— EXERCISE BRIEF —
Return all lines from the listing below in which "iframe" appears.

START EXTRACTED ENTRIES

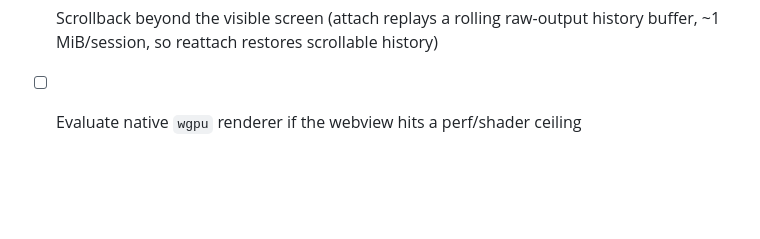
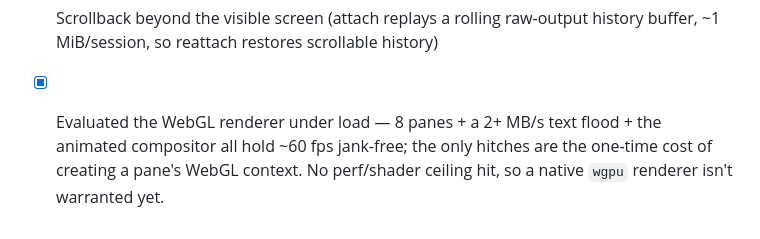
Before and after one commit to hosseinsha/aether-terminal, a Markdown page: ARCHITECTURE.md, the part around the change. GitHub-like rendering; blank space fills up the shorter version.

Commit message:
Evaluate WebGL renderer under load — no wgpu needed yet
Profiled WKWebView + xterm WebGL with a temporary frame-time HUD (since
reverted): 8 panes + a 2+ MB/s text flood + the animated compositor all
hold ~60 fps jank-free. The only hitches are the one-time cost of creating
a pane's WebGL context; backdrop-filter blur is not the bottleneck. No
perf/shader ceiling, so the native-wgpu roadmap item stays parked.

Co-Authored-By: Claude Opus 4.8 <noreply@anthropic.com>

```diff
--- a/ARCHITECTURE.md
+++ b/ARCHITECTURE.md
@@ -118,4 +118,7 @@ connection is running:
       server; reattach replays its screen via `Snapshot`)
 - [x] Scrollback beyond the visible screen (attach replays a rolling raw-output
       history buffer, ~1 MiB/session, so reattach restores scrollable history)
-- [ ] Evaluate native `wgpu` renderer if the webview hits a perf/shader ceiling
+- [x] Evaluated the WebGL renderer under load — 8 panes + a 2+ MB/s text flood +
+      the animated compositor all hold ~60 fps jank-free; the only hitches are
+      the one-time cost of creating a pane's WebGL context. No perf/shader
+      ceiling hit, so a native `wgpu` renderer isn't warranted yet.
```
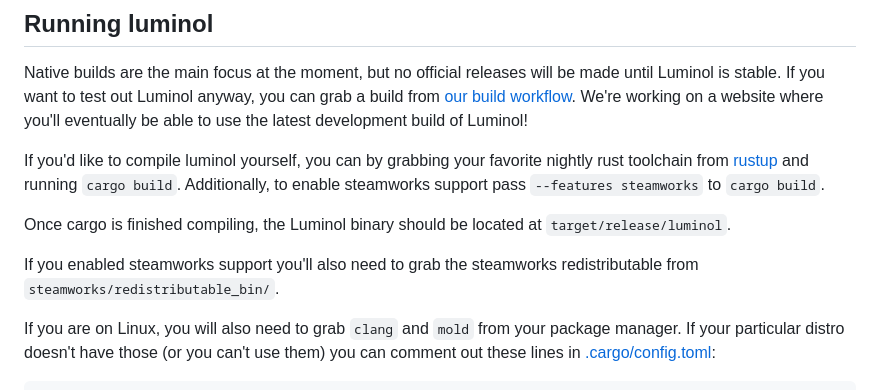
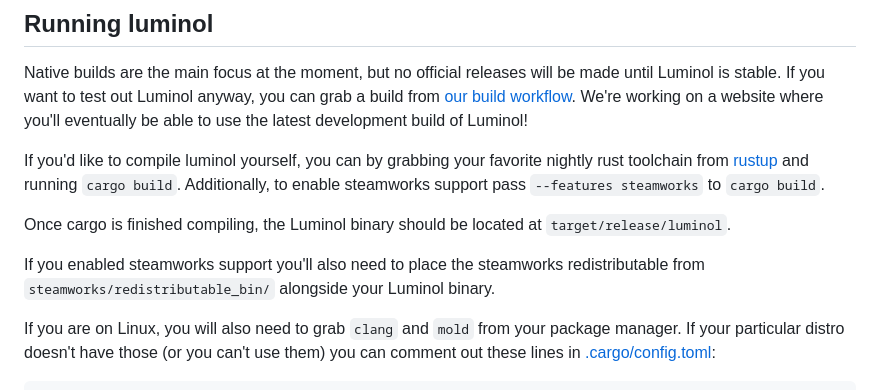
Before and after one commit to Astrabit-ST/Luminol, a Markdown page: README.md, the part around the change. GitHub-like rendering.

Commit message:
Clarify what to do with the steamworks redistributable

```diff
--- a/README.md
+++ b/README.md
@@ -42,7 +42,7 @@ Additionally, to enable steamworks support pass `--features steamworks` to `carg
 
 Once cargo is finished compiling, the Luminol binary should be located at `target/release/luminol`.
 
-If you enabled steamworks support you'll also need to grab the steamworks redistributable from `steamworks/redistributable_bin/`.
+If you enabled steamworks support you'll also need to place the steamworks redistributable from `steamworks/redistributable_bin/` alongside your Luminol binary.
 
 If you are on Linux, you will also need to grab `clang` and `mold` from your package manager.
 If your particular distro doesn't have those (or you can't use them) you can comment out these lines in [.cargo/config.toml](/.cargo/config.toml):
```
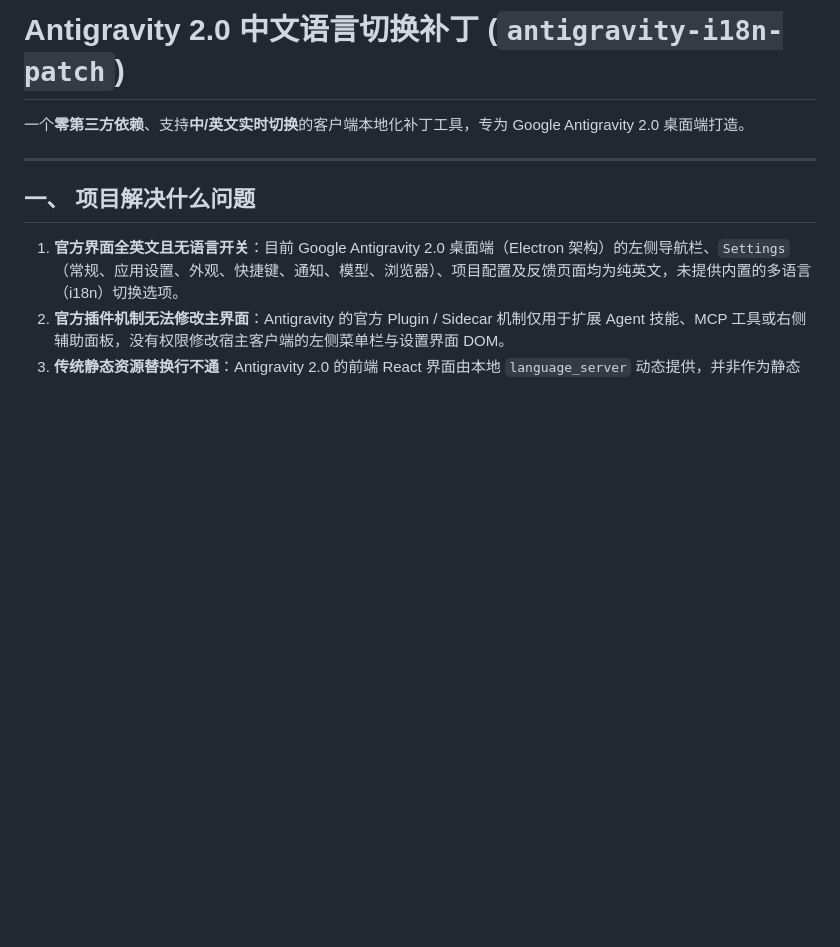
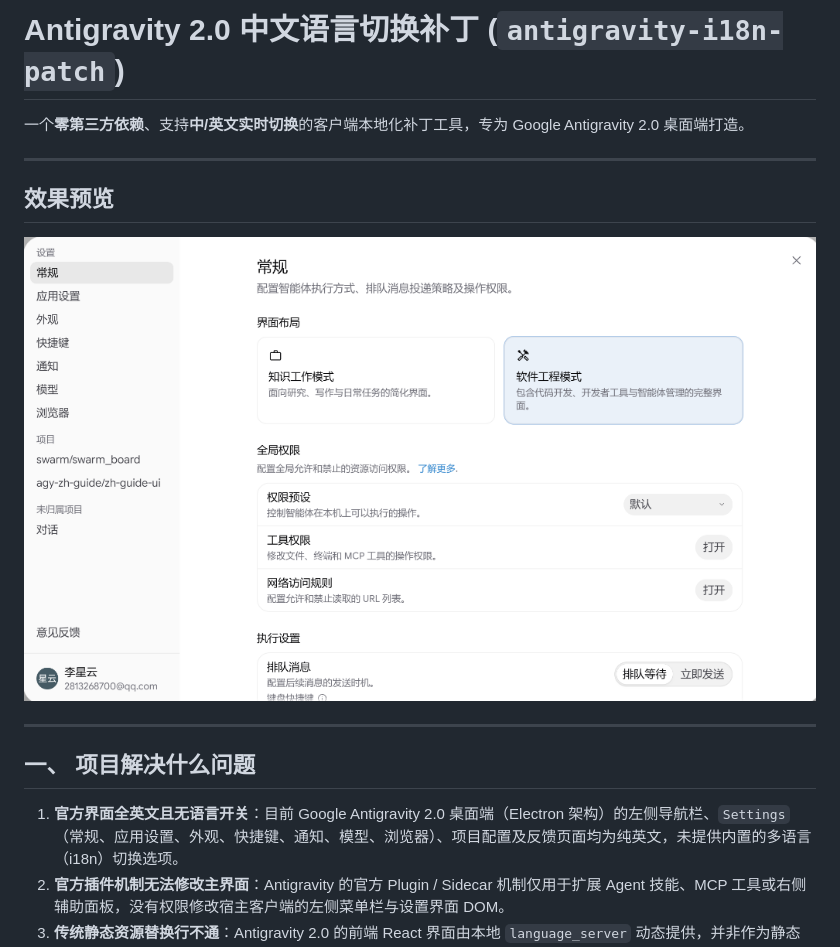
Before and after one commit to XXpickup/antigravity-chinese, a Markdown page: README.md, the part around the change. Drawn GitHub-style; pictures changed too: assets/settings-general-zh.png (added); blank space fills up the shorter version.

Commit message:
docs: add preview screenshot to README

```diff
--- a/README.md
+++ b/README.md
@@ -1,6 +1,12 @@
 # Antigravity 2.0 中文语言切换补丁 (`antigravity-i18n-patch`)
 
 一个**零第三方依赖**、支持**中/英文实时切换**的客户端本地化补丁工具，专为 Google Antigravity 2.0 桌面端打造。
+
+---
+
+## 效果预览
+
+![Antigravity 2.0 简体中文界面示例](./assets/settings-general-zh.png)
 
 ---
 
```
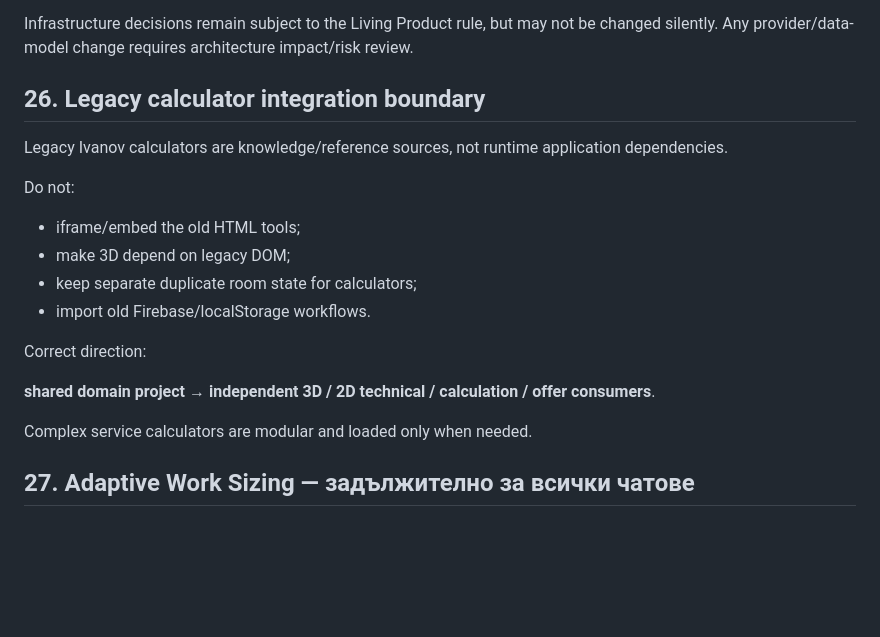
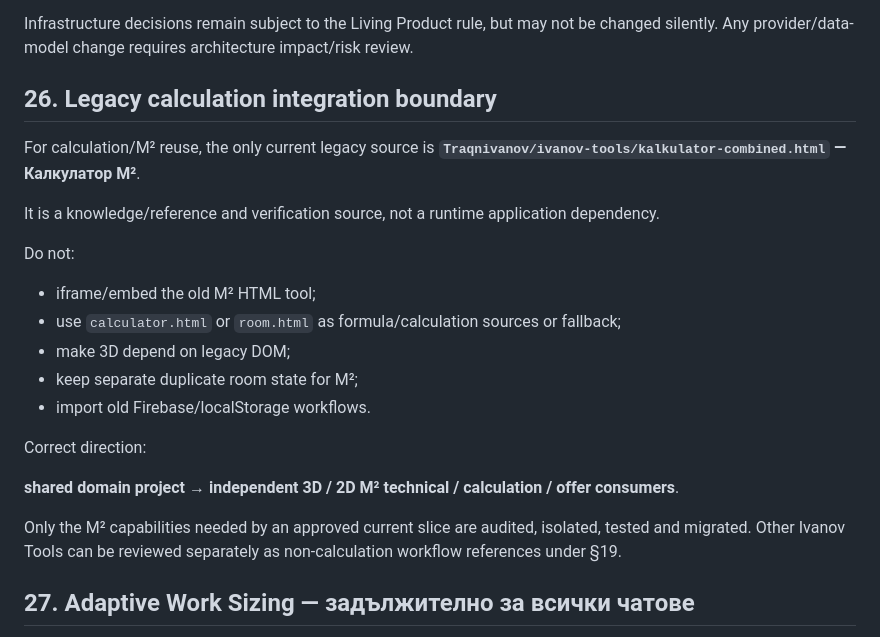
Before and after one commit to Traqnivanov/ivanov-remonti-3d, a Markdown page: PROJECT_RULES_00_READ_FIRST.md, the part around the change. Drawn GitHub-style; blank space fills up the shorter version.

Commit message:
docs: remove plural legacy calculator ambiguity

```diff
--- a/PROJECT_RULES_00_READ_FIRST.md
+++ b/PROJECT_RULES_00_READ_FIRST.md
@@ -486,21 +486,24 @@ Client delivery uses **Published Revisions**, not the live Work draft.
 
 Infrastructure decisions remain subject to the Living Product rule, but may not be changed silently. Any provider/data-model change requires architecture impact/risk review.
 
-## 26. Legacy calculator integration boundary
+## 26. Legacy calculation integration boundary
 
-Legacy Ivanov calculators are knowledge/reference sources, not runtime application dependencies.
+For calculation/M² reuse, the only current legacy source is **`Traqnivanov/ivanov-tools/kalkulator-combined.html` — Калкулатор M²**.
+
+It is a knowledge/reference and verification source, not a runtime application dependency.
 
 Do not:
-- iframe/embed the old HTML tools;
+- iframe/embed the old M² HTML tool;
+- use `calculator.html` or `room.html` as formula/calculation sources or fallback;
 - make 3D depend on legacy DOM;
-- keep separate duplicate room state for calculators;
+- keep separate duplicate room state for M²;
 - import old Firebase/localStorage workflows.
 
 Correct direction:
 
-**shared domain project → independent 3D / 2D technical / calculation / offer consumers**.
+**shared domain project → independent 3D / 2D M² technical / calculation / offer consumers**.
 
-Complex service calculators are modular and loaded only when needed.
+Only the M² capabilities needed by an approved current slice are audited, isolated, tested and migrated. Other Ivanov Tools can be reviewed separately as non-calculation workflow references under §19.
 
 
 ## 27. Adaptive Work Sizing — задължително за всички чатове
```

END EXTRACTED ENTRIES

— SOLUTION FOR THIS PROBLEM —
-- iframe/embed the old HTML tools;
+- iframe/embed the old M² HTML tool;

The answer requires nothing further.